(User interface change data)
==*==
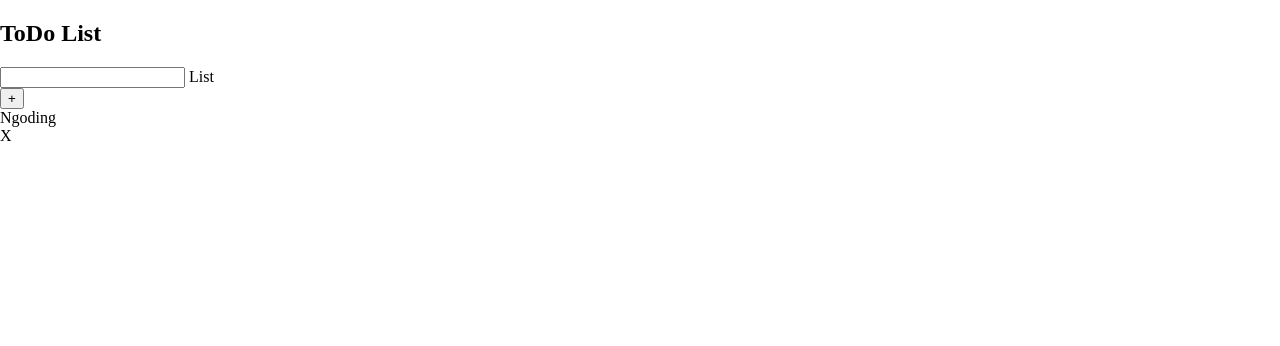
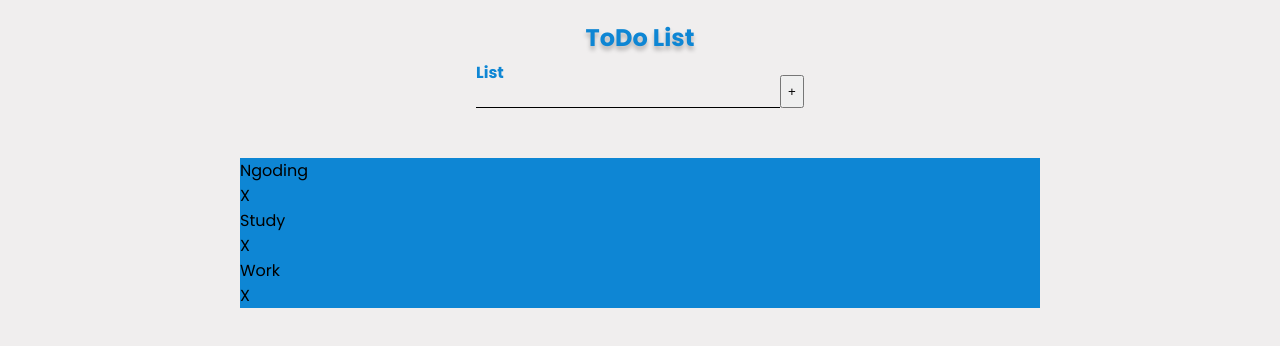
Before and after one commit to ansyahardi/ToDo-List, a plain HTML site: page index.html in a window 1280 px wide. Drawn offline with Linux system fonts and the light colour scheme.

Commit message:
menambah seditkit style

```diff
--- a/index.html
+++ b/index.html
@@ -13,7 +13,7 @@
 
   <div class="input-list">
     <div class="input">
-      <input type="text">
+      <input type="text" name="title" autocomplete="off">
       <span>List</span>
     </div>
     <input type="button" value="+">
@@ -24,6 +24,14 @@
       Ngoding
       <div class="delete">X</div>
     </div>
+    <div class="list">
+      Study
+      <div class="delete">X</div>
+    </div>
+    <div class="list">
+      Work
+      <div class="delete">X</div>
+    </div>
   </div>
 
   <script src="app.js"></script>
--- a/style.scss
+++ b/style.scss
@@ -1,5 +1,69 @@
+$primary: #0E86D4;
+$secondary: #003060;
+
+
 body{
-  padding: 0;
+  padding: 0 20px;
   margin: 0;
   box-sizing: border-box;
+  background: #F0EEEE;
+  font-family: 'Poppins', sans-serif;
 }
+
+h2{
+  text-align: center;
+  color: $primary;
+  text-shadow: 0 4px 4px rgba(0,0,0,.25);
+}
+
+.input-list{
+  max-width: 800px;
+  margin: auto;
+  display: flex;
+  justify-content: center;
+}
+
+.input {
+  position: relative;
+
+  input[type="text"]{
+    width: 300px;
+    height: 30px;
+    border: none;
+    border-bottom: 1px solid black;
+    background: transparent;
+    outline: none;
+    transition: .3s;
+  }
+
+  span
+  {
+    position: absolute;
+    top: 5px;
+    left: 0;
+    appearance: none;
+    pointer-events: none;
+    color: #999;
+    font-size: .7rem;
+    transition: .3s;
+  }
+
+  input[type="text"]:focus{
+    border-color: $primary;
+  }
+
+  input[type="text"]:focus ~ span,
+  input[type="text"]:valid ~ span
+  {
+    font-weight: bold;
+    font-size: 1rem;
+    top: -15px;
+    color: $primary;
+  }
+}
+
+.card-lists{
+  max-width: 800px;
+  background: $primary;
+  margin: 50px auto;
+}
```
Also changed, not shown: style.css, 1 other file.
==*==
**Task details**
Print the entries above word for word, without pictures.

**Problem solution**
Before and after one commit to ansyahardi/ToDo-List, a plain HTML site: page index.html in a window 1280 px wide. Drawn offline with Linux system fonts and the light colour scheme.

Commit message:
menambah seditkit style

```diff
--- a/index.html
+++ b/index.html
@@ -13,7 +13,7 @@
 
   <div class="input-list">
     <div class="input">
-      <input type="text">
+      <input type="text" name="title" autocomplete="off">
       <span>List</span>
     </div>
     <input type="button" value="+">
@@ -24,6 +24,14 @@
       Ngoding
       <div class="delete">X</div>
     </div>
+    <div class="list">
+      Study
+      <div class="delete">X</div>
+    </div>
+    <div class="list">
+      Work
+      <div class="delete">X</div>
+    </div>
   </div>
 
   <script src="app.js"></script>
--- a/style.scss
+++ b/style.scss
@@ -1,5 +1,69 @@
+$primary: #0E86D4;
+$secondary: #003060;
+
+
 body{
-  padding: 0;
+  padding: 0 20px;
   margin: 0;
   box-sizing: border-box;
+  background: #F0EEEE;
+  font-family: 'Poppins', sans-serif;
 }
+
+h2{
+  text-align: center;
+  color: $primary;
+  text-shadow: 0 4px 4px rgba(0,0,0,.25);
+}
+
+.input-list{
+  max-width: 800px;
+  margin: auto;
+  display: flex;
+  justify-content: center;
+}
+
+.input {
+  position: relative;
+
+  input[type="text"]{
+    width: 300px;
+    height: 30px;
+    border: none;
+    border-bottom: 1px solid black;
+    background: transparent;
+    outline: none;
+    transition: .3s;
+  }
+
+  span
+  {
+    position: absolute;
+    top: 5px;
+    left: 0;
+    appearance: none;
+    pointer-events: none;
+    color: #999;
+    font-size: .7rem;
+    transition: .3s;
+  }
+
+  input[type="text"]:focus{
+    border-color: $primary;
+  }
+
+  input[type="text"]:focus ~ span,
+  input[type="text"]:valid ~ span
+  {
+    font-weight: bold;
+    font-size: 1rem;
+    top: -15px;
+    color: $primary;
+  }
+}
+
+.card-lists{
+  max-width: 800px;
+  background: $primary;
+  margin: 50px auto;
+}
```
Also changed, not shown: style.css, 1 other file.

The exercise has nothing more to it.